Before she ever arrived in Strikeforce or the UFC, she's faced everything there is to face while under a microscope: adversity, attention, scrutiny, failure. And most importantly, a peer. There were times where she wasn't the best athlete or the toughest or the most seasoned in the room. She had to deal with it, adapt to it, learn ways around it. Those experiences hardened her athletically, set in motion the edgy personality we see on fight night.

It's served her well, but it's never been matched up against someone who experienced all of those same things. 

Sara McMann celebrates after a referee stoppage to end her fight after a women's bantamweight bout during UFC 159 Jones v. Sonnen at Prudential Center in Newark, New Jersey.

McMann buried herself in wrestling shortly after the murder of her brother. It became her refuge, and it eventually took her to the Olympics, where she won silver in 2004. 

That gives this fight a feeling that no other Rousey fights has had. Before she fought Miesha Tate in their UFC 168 rematch, she put things in perspective when she summarized the matchup thusly, "I'm an Olympic athlete and she's a high school wrestler."

That's cold, but because women's MMA is still evolving and importing improved athletes, it was also soberingly accurate. Rousey hasn't said anything that would remotely question McMann's credentials, mostly because it would be untrue. 

"On paper, she's an amazing athlete, and athletically, you could say that we're very close to equals and that's why people are so excited about this fight," she said. "But I think I'€™m more of a fighter than she is. I can tell that this title is not as important to her as it is to me. She has a kid at home and she has to go home to that kid. I can afford to be selfish where she can'€™t. I'€™m willing to die in there, and she can'€™t."

Few athletes are willing to actually die in the arena of sport, but even if you take Rousey at her word, winning in MMA isn't simply a matter of who wants it more. It's mostly a matter of skill, and to date, her judo has been the difference-maker in her overwhelming success. Her throws have exploited the gaping skill differential between her and her opponents, but McMann actually has more experience in close-spaced scenarios than Rousey does. Rousey will not be routinely taking her airborne. She may not take her down at all. Instead, it could be McMann putting Rousey on the mat. What then?

UFC women's bantamweight champion Ronda Rousey holds an open training session for fans and media at the Mandalay Bay Events Center on February 19, 2014 in Las Vegas, Nevada.

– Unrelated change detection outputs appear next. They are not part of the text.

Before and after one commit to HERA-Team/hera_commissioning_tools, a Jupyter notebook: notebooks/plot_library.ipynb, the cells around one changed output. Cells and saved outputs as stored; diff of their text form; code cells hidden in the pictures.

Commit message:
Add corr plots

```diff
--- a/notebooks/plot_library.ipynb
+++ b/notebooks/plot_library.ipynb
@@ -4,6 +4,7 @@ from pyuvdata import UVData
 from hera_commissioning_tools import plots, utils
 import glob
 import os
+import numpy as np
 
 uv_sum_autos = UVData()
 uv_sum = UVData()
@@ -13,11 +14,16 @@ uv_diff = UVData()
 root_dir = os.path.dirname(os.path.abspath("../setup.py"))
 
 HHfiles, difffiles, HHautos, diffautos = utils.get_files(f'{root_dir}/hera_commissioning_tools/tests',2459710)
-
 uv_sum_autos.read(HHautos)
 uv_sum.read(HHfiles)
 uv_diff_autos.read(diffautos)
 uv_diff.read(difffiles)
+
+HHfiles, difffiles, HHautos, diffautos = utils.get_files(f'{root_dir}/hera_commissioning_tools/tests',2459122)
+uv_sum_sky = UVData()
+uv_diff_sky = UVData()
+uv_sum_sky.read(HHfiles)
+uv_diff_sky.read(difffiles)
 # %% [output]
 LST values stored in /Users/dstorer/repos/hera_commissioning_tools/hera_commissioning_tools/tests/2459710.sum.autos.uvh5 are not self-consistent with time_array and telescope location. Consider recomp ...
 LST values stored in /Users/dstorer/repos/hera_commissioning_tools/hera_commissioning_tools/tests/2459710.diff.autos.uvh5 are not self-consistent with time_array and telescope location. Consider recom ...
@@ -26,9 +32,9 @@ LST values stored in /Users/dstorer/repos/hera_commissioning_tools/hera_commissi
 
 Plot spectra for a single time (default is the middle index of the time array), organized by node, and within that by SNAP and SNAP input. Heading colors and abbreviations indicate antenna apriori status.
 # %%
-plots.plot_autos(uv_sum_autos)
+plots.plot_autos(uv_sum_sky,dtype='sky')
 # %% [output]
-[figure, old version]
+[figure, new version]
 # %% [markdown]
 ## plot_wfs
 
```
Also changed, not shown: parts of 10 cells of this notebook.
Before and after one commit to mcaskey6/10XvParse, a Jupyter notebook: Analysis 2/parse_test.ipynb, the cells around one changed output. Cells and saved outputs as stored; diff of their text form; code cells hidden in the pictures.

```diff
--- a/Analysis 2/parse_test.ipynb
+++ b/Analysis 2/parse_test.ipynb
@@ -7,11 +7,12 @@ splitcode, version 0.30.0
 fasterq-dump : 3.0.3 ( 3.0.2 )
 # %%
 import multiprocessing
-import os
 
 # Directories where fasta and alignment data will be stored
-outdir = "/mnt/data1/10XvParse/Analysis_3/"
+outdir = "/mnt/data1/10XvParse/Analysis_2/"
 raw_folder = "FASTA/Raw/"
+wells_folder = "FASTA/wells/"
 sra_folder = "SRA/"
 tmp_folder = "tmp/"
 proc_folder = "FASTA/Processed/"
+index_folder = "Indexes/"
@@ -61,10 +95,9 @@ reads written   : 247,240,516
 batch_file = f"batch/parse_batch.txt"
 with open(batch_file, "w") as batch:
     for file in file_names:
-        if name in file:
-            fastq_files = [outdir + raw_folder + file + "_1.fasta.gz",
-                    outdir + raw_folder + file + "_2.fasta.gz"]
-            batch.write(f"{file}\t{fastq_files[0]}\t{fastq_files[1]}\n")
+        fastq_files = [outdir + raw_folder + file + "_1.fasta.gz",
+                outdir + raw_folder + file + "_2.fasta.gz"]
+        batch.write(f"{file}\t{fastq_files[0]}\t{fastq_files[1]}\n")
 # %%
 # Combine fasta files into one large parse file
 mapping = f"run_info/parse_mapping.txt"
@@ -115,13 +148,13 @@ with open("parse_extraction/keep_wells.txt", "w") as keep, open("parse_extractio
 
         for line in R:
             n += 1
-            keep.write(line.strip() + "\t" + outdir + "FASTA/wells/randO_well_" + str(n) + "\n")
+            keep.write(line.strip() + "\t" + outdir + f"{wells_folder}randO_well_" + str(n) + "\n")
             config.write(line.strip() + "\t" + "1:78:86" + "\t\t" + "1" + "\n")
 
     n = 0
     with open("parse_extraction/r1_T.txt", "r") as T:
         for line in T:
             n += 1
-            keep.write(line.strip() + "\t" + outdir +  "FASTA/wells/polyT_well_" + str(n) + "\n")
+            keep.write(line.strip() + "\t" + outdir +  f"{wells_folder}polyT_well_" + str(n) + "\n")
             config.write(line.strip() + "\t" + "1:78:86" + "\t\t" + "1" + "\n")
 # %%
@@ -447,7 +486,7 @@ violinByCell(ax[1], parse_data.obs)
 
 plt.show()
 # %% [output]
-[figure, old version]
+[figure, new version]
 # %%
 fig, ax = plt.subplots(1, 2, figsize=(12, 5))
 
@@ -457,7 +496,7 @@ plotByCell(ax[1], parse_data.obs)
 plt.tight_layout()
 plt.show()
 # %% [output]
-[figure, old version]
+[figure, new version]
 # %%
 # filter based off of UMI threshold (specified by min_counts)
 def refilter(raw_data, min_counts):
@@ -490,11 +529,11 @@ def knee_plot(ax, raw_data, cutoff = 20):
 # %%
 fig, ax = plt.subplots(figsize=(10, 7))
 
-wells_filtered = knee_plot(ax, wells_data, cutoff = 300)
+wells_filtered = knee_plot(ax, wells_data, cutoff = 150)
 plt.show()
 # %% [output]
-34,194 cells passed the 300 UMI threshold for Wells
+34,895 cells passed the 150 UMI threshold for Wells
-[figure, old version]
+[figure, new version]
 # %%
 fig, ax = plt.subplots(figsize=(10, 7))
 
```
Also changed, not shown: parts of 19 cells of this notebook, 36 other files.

Well, Rousey's judo is also emphatic on armlocks, which makes her a two-pronged threat. And this is where we don't know if McMann will be up to the challenge. Most of Rousey's armbars -- maybe all of them in MMA -- come from top position. In her last fight against Miesha Tate though, they showed an active guard from the bottom, too, threatening with a triangle choke. Wrestlers generally pick up jiu-jitsu quickly because of their spatial awareness, but in this case, she'll have to close the gap on Rousey's history. Remember, Rousey's mother used to wake her up as a child by drilling armbars. McMann didn't enter this world until a few years ago.

The standup game between them is also something of a question mark. Most of Rousey's standup to this point has been perfunctory, with the end game of getting inside  to a position where her judo strengths could take over. Dana White told the media that had seen extensive video of her sparring, and that she'd been knocking out training partners, but we've yet to see evidence of that kind of power in fight action, and in McMann's limited action, she's probably flashed more pop than Rousey. She also appears to have a fairly solid grasp on how her wrestling reputation allows her to open and exploit striking holes, a trait which illustrates a fairly accelerated growth curve.

Whatever happens, it's worth noting that Rousey is facing down her first athletic peer. Whether she wins by first-round armbar (again) or loses, there is some real drama to a Rousey fight, and that in itself is something.


Get more from Ultimate Fighting Championship Follow your favorites to get information about games, news and more